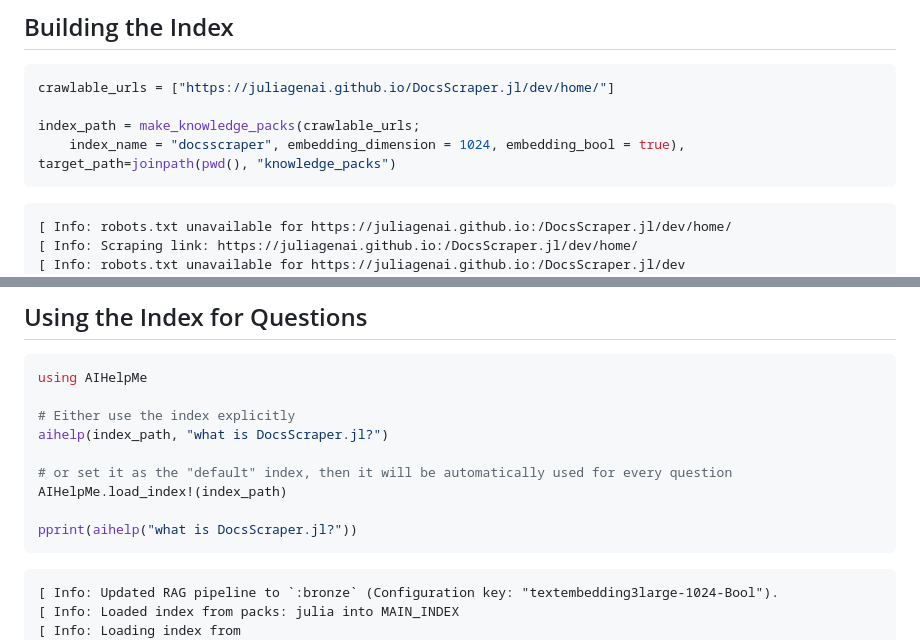
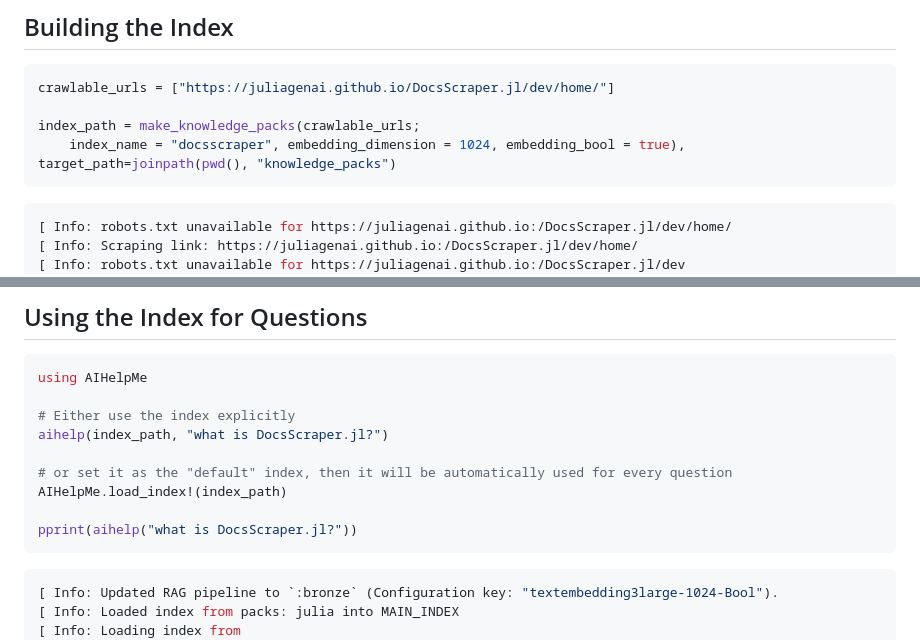
Before and after one commit to JuliaGenAI/DocsScraper.jl, a Markdown page: docs/src/index.md, 2 parts joined by grey strips. Drawn GitHub-style.

````diff
--- a/docs/src/index.md
+++ b/docs/src/index.md
@@ -34,7 +34,7 @@ crawlable_urls = ["https://juliagenai.github.io/DocsScraper.jl/dev/home/"]
 index_path = make_knowledge_packs(crawlable_urls;
     index_name = "docsscraper", embedding_dimension = 1024, embedding_bool = true), target_path=joinpath(pwd(), "knowledge_packs")
 ```
-```
+```julia
 [ Info: robots.txt unavailable for https://juliagenai.github.io:/DocsScraper.jl/dev/home/
 [ Info: Scraping link: https://juliagenai.github.io:/DocsScraper.jl/dev/home/
 [ Info: robots.txt unavailable for https://juliagenai.github.io:/DocsScraper.jl/dev
@@ -79,7 +79,7 @@ AIHelpMe.load_index!(index_path)
 
 pprint(aihelp("what is DocsScraper.jl?"))
 ```
-```
+```julia
 [ Info: Updated RAG pipeline to `:bronze` (Configuration key: "textembedding3large-1024-Bool").
 [ Info: Loaded index from packs: julia into MAIN_INDEX
 [ Info: Loading index from Julia\DocsScraper.jl\docsscraper\Index\docsscraper__v20240823__textembedding3large-1024-Bool__v1.0.hdf5
````
Also changed, not shown: README.md (+2 -2 lines).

***

WHAT IS BEING ASKED » Could you output all the entries above exactly as written, leaving out the pictures?

TASK RESULT »
Before and after one commit to JuliaGenAI/DocsScraper.jl, a Markdown page: docs/src/index.md, 2 parts joined by grey strips. Drawn GitHub-style.

````diff
--- a/docs/src/index.md
+++ b/docs/src/index.md
@@ -34,7 +34,7 @@ crawlable_urls = ["https://juliagenai.github.io/DocsScraper.jl/dev/home/"]
 index_path = make_knowledge_packs(crawlable_urls;
     index_name = "docsscraper", embedding_dimension = 1024, embedding_bool = true), target_path=joinpath(pwd(), "knowledge_packs")
 ```
-```
+```julia
 [ Info: robots.txt unavailable for https://juliagenai.github.io:/DocsScraper.jl/dev/home/
 [ Info: Scraping link: https://juliagenai.github.io:/DocsScraper.jl/dev/home/
 [ Info: robots.txt unavailable for https://juliagenai.github.io:/DocsScraper.jl/dev
@@ -79,7 +79,7 @@ AIHelpMe.load_index!(index_path)
 
 pprint(aihelp("what is DocsScraper.jl?"))
 ```
-```
+```julia
 [ Info: Updated RAG pipeline to `:bronze` (Configuration key: "textembedding3large-1024-Bool").
 [ Info: Loaded index from packs: julia into MAIN_INDEX
 [ Info: Loading index from Julia\DocsScraper.jl\docsscraper\Index\docsscraper__v20240823__textembedding3large-1024-Bool__v1.0.hdf5
````
Also changed, not shown: README.md (+2 -2 lines).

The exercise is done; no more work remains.